[Change listing data]
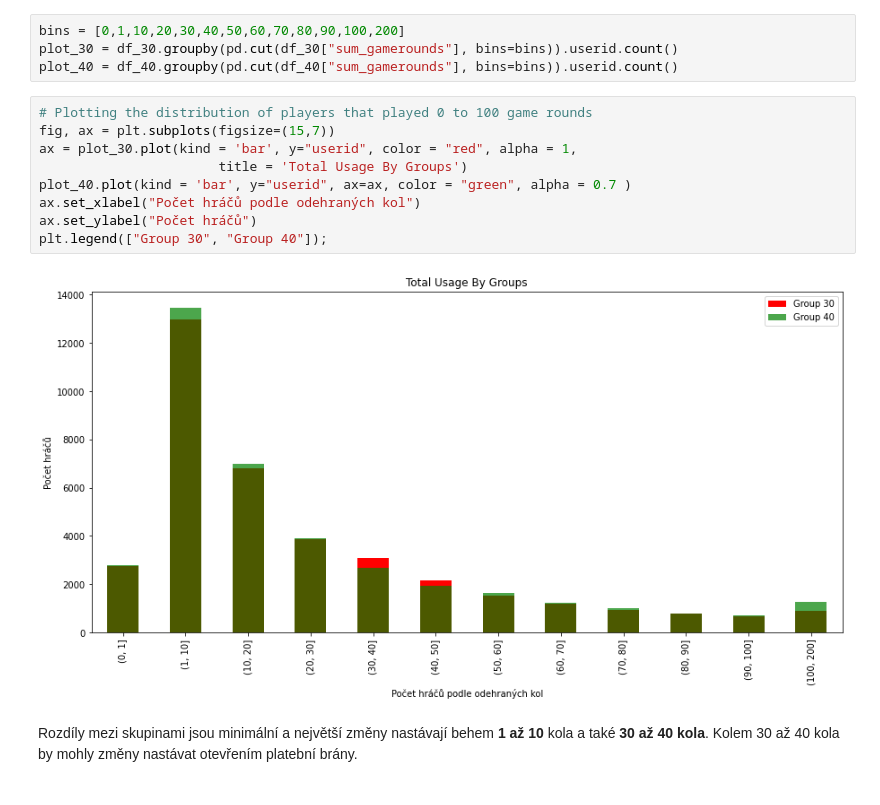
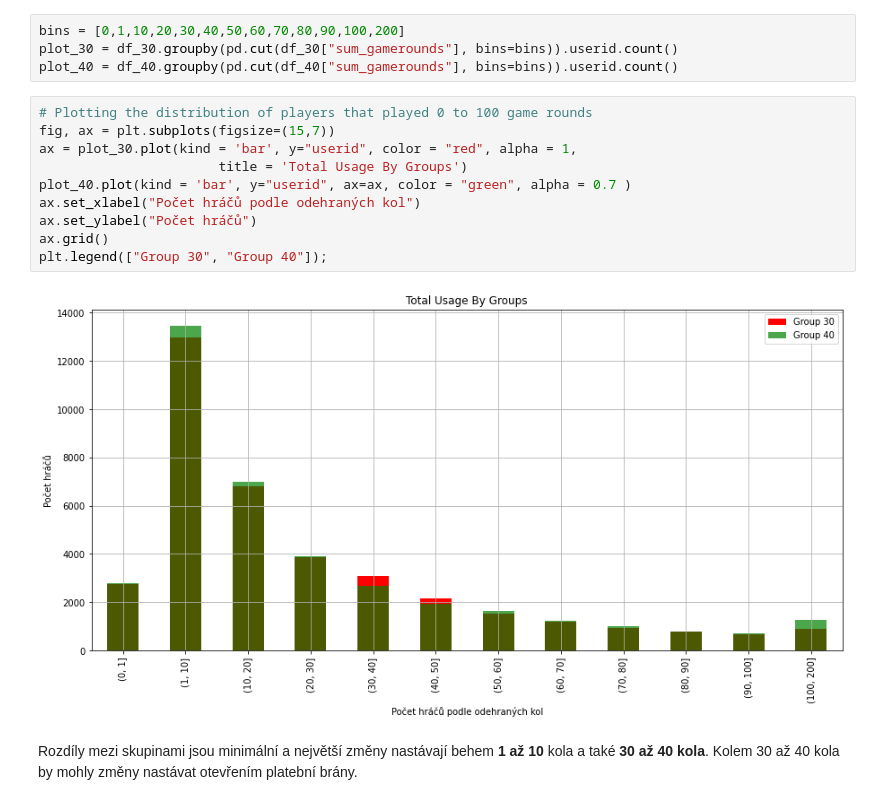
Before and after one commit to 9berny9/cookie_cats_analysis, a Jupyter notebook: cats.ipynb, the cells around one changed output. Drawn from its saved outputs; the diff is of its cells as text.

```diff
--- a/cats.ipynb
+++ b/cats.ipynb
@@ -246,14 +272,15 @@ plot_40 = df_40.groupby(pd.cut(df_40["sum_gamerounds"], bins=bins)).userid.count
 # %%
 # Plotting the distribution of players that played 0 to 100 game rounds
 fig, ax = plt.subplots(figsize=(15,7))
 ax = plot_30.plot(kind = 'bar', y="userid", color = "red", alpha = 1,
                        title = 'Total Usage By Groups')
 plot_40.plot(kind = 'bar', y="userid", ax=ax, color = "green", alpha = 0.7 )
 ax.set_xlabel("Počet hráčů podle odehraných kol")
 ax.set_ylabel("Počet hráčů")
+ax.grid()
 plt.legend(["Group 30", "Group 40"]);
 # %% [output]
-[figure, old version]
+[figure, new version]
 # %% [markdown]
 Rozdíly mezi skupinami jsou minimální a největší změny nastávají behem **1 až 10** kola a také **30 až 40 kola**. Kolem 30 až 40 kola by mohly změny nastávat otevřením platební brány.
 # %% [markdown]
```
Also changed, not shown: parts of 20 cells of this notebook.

# [What is expected]
Reproduce each entry precisely. Leave the pictures out.

# [Solved exercise]
Before and after one commit to 9berny9/cookie_cats_analysis, a Jupyter notebook: cats.ipynb, the cells around one changed output. Drawn from its saved outputs; the diff is of its cells as text.

```diff
--- a/cats.ipynb
+++ b/cats.ipynb
@@ -246,14 +272,15 @@ plot_40 = df_40.groupby(pd.cut(df_40["sum_gamerounds"], bins=bins)).userid.count
 # %%
 # Plotting the distribution of players that played 0 to 100 game rounds
 fig, ax = plt.subplots(figsize=(15,7))
 ax = plot_30.plot(kind = 'bar', y="userid", color = "red", alpha = 1,
                        title = 'Total Usage By Groups')
 plot_40.plot(kind = 'bar', y="userid", ax=ax, color = "green", alpha = 0.7 )
 ax.set_xlabel("Počet hráčů podle odehraných kol")
 ax.set_ylabel("Počet hráčů")
+ax.grid()
 plt.legend(["Group 30", "Group 40"]);
 # %% [output]
-[figure, old version]
+[figure, new version]
 # %% [markdown]
 Rozdíly mezi skupinami jsou minimální a největší změny nastávají behem **1 až 10** kola a také **30 až 40 kola**. Kolem 30 až 40 kola by mohly změny nastávat otevřením platební brány.
 # %% [markdown]
```
Also changed, not shown: parts of 20 cells of this notebook.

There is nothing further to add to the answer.